Write every line of the material out exactly as shown.
START DATA FOR PROCESSING
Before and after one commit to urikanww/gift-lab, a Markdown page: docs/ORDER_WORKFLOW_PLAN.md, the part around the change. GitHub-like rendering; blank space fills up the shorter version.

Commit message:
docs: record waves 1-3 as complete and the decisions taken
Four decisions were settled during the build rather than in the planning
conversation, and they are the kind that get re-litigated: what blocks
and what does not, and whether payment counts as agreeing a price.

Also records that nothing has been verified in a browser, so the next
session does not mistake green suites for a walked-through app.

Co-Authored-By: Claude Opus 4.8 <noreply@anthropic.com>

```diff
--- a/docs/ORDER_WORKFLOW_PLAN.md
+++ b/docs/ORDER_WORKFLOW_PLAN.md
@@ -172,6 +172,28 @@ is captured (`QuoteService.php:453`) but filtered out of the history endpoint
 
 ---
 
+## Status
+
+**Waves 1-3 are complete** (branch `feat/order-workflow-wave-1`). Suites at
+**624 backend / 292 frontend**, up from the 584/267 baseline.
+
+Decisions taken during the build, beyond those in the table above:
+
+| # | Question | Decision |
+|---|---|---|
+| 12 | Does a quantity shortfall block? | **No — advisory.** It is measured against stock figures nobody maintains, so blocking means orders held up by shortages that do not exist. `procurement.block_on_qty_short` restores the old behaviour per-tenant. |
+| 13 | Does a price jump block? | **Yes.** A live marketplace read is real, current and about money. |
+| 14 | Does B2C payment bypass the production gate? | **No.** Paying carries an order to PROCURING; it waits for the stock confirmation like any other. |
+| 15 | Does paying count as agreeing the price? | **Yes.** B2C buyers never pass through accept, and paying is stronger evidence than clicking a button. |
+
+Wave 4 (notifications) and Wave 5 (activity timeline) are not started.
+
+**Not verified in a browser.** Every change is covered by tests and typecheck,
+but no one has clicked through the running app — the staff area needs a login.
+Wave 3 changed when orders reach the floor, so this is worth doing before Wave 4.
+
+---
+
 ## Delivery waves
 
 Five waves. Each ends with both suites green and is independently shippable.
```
END DATA FOR PROCESSING
• **SOLUTION BELOW**:
Before and after one commit to urikanww/gift-lab, a Markdown page: docs/ORDER_WORKFLOW_PLAN.md, the part around the change. GitHub-like rendering; blank space fills up the shorter version.

Commit message:
docs: record waves 1-3 as complete and the decisions taken
Four decisions were settled during the build rather than in the planning
conversation, and they are the kind that get re-litigated: what blocks
and what does not, and whether payment counts as agreeing a price.

Also records that nothing has been verified in a browser, so the next
session does not mistake green suites for a walked-through app.

Co-Authored-By: Claude Opus 4.8 <noreply@anthropic.com>

```diff
--- a/docs/ORDER_WORKFLOW_PLAN.md
+++ b/docs/ORDER_WORKFLOW_PLAN.md
@@ -172,6 +172,28 @@ is captured (`QuoteService.php:453`) but filtered out of the history endpoint
 
 ---
 
+## Status
+
+**Waves 1-3 are complete** (branch `feat/order-workflow-wave-1`). Suites at
+**624 backend / 292 frontend**, up from the 584/267 baseline.
+
+Decisions taken during the build, beyond those in the table above:
+
+| # | Question | Decision |
+|---|---|---|
+| 12 | Does a quantity shortfall block? | **No — advisory.** It is measured against stock figures nobody maintains, so blocking means orders held up by shortages that do not exist. `procurement.block_on_qty_short` restores the old behaviour per-tenant. |
+| 13 | Does a price jump block? | **Yes.** A live marketplace read is real, current and about money. |
+| 14 | Does B2C payment bypass the production gate? | **No.** Paying carries an order to PROCURING; it waits for the stock confirmation like any other. |
+| 15 | Does paying count as agreeing the price? | **Yes.** B2C buyers never pass through accept, and paying is stronger evidence than clicking a button. |
+
+Wave 4 (notifications) and Wave 5 (activity timeline) are not started.
+
+**Not verified in a browser.** Every change is covered by tests and typecheck,
+but no one has clicked through the running app — the staff area needs a login.
+Wave 3 changed when orders reach the floor, so this is worth doing before Wave 4.
+
+---
+
 ## Delivery waves
 
 Five waves. Each ends with both suites green and is independently shippable.
```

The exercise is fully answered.